== Provided records ==

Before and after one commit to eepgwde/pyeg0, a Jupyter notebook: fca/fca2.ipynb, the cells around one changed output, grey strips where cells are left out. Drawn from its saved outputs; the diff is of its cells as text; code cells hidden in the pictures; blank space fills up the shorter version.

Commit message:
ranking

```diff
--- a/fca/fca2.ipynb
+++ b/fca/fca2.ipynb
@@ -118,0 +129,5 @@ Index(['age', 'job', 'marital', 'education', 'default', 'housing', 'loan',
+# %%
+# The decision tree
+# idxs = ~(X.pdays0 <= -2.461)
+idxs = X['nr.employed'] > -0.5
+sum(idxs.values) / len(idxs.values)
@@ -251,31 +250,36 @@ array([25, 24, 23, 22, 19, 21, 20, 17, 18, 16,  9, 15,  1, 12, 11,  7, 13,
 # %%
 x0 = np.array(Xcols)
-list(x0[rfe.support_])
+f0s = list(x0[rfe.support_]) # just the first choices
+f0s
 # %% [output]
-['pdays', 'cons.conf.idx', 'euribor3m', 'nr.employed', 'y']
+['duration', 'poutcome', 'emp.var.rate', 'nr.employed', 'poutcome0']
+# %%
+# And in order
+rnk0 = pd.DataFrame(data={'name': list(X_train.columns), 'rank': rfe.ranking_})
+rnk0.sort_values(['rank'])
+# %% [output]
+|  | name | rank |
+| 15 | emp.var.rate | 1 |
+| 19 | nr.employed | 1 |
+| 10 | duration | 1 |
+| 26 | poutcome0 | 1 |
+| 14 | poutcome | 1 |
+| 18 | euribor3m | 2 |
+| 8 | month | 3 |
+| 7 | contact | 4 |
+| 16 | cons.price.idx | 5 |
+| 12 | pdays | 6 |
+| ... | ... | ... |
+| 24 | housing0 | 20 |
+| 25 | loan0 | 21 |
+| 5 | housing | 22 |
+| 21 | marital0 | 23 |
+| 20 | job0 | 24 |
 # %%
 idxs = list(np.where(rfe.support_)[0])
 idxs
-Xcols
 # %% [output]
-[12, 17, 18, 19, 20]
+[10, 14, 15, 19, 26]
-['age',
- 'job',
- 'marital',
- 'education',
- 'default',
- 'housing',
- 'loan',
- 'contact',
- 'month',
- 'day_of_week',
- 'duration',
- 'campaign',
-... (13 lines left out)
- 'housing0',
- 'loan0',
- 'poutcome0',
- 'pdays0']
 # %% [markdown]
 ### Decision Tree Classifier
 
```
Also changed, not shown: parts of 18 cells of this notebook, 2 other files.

===

Problem ::
In your answer, print every entry exactly as it appears.

Solution ::
Before and after one commit to eepgwde/pyeg0, a Jupyter notebook: fca/fca2.ipynb, the cells around one changed output, grey strips where cells are left out. Drawn from its saved outputs; the diff is of its cells as text; code cells hidden in the pictures; blank space fills up the shorter version.

Commit message:
ranking

```diff
--- a/fca/fca2.ipynb
+++ b/fca/fca2.ipynb
@@ -118,0 +129,5 @@ Index(['age', 'job', 'marital', 'education', 'default', 'housing', 'loan',
+# %%
+# The decision tree
+# idxs = ~(X.pdays0 <= -2.461)
+idxs = X['nr.employed'] > -0.5
+sum(idxs.values) / len(idxs.values)
@@ -251,31 +250,36 @@ array([25, 24, 23, 22, 19, 21, 20, 17, 18, 16,  9, 15,  1, 12, 11,  7, 13,
 # %%
 x0 = np.array(Xcols)
-list(x0[rfe.support_])
+f0s = list(x0[rfe.support_]) # just the first choices
+f0s
 # %% [output]
-['pdays', 'cons.conf.idx', 'euribor3m', 'nr.employed', 'y']
+['duration', 'poutcome', 'emp.var.rate', 'nr.employed', 'poutcome0']
+# %%
+# And in order
+rnk0 = pd.DataFrame(data={'name': list(X_train.columns), 'rank': rfe.ranking_})
+rnk0.sort_values(['rank'])
+# %% [output]
+|  | name | rank |
+| 15 | emp.var.rate | 1 |
+| 19 | nr.employed | 1 |
+| 10 | duration | 1 |
+| 26 | poutcome0 | 1 |
+| 14 | poutcome | 1 |
+| 18 | euribor3m | 2 |
+| 8 | month | 3 |
+| 7 | contact | 4 |
+| 16 | cons.price.idx | 5 |
+| 12 | pdays | 6 |
+| ... | ... | ... |
+| 24 | housing0 | 20 |
+| 25 | loan0 | 21 |
+| 5 | housing | 22 |
+| 21 | marital0 | 23 |
+| 20 | job0 | 24 |
 # %%
 idxs = list(np.where(rfe.support_)[0])
 idxs
-Xcols
 # %% [output]
-[12, 17, 18, 19, 20]
+[10, 14, 15, 19, 26]
-['age',
- 'job',
- 'marital',
- 'education',
- 'default',
- 'housing',
- 'loan',
- 'contact',
- 'month',
- 'day_of_week',
- 'duration',
- 'campaign',
-... (13 lines left out)
- 'housing0',
- 'loan0',
- 'poutcome0',
- 'pdays0']
 # %% [markdown]
 ### Decision Tree Classifier
 
```
Also changed, not shown: parts of 18 cells of this notebook, 2 other files.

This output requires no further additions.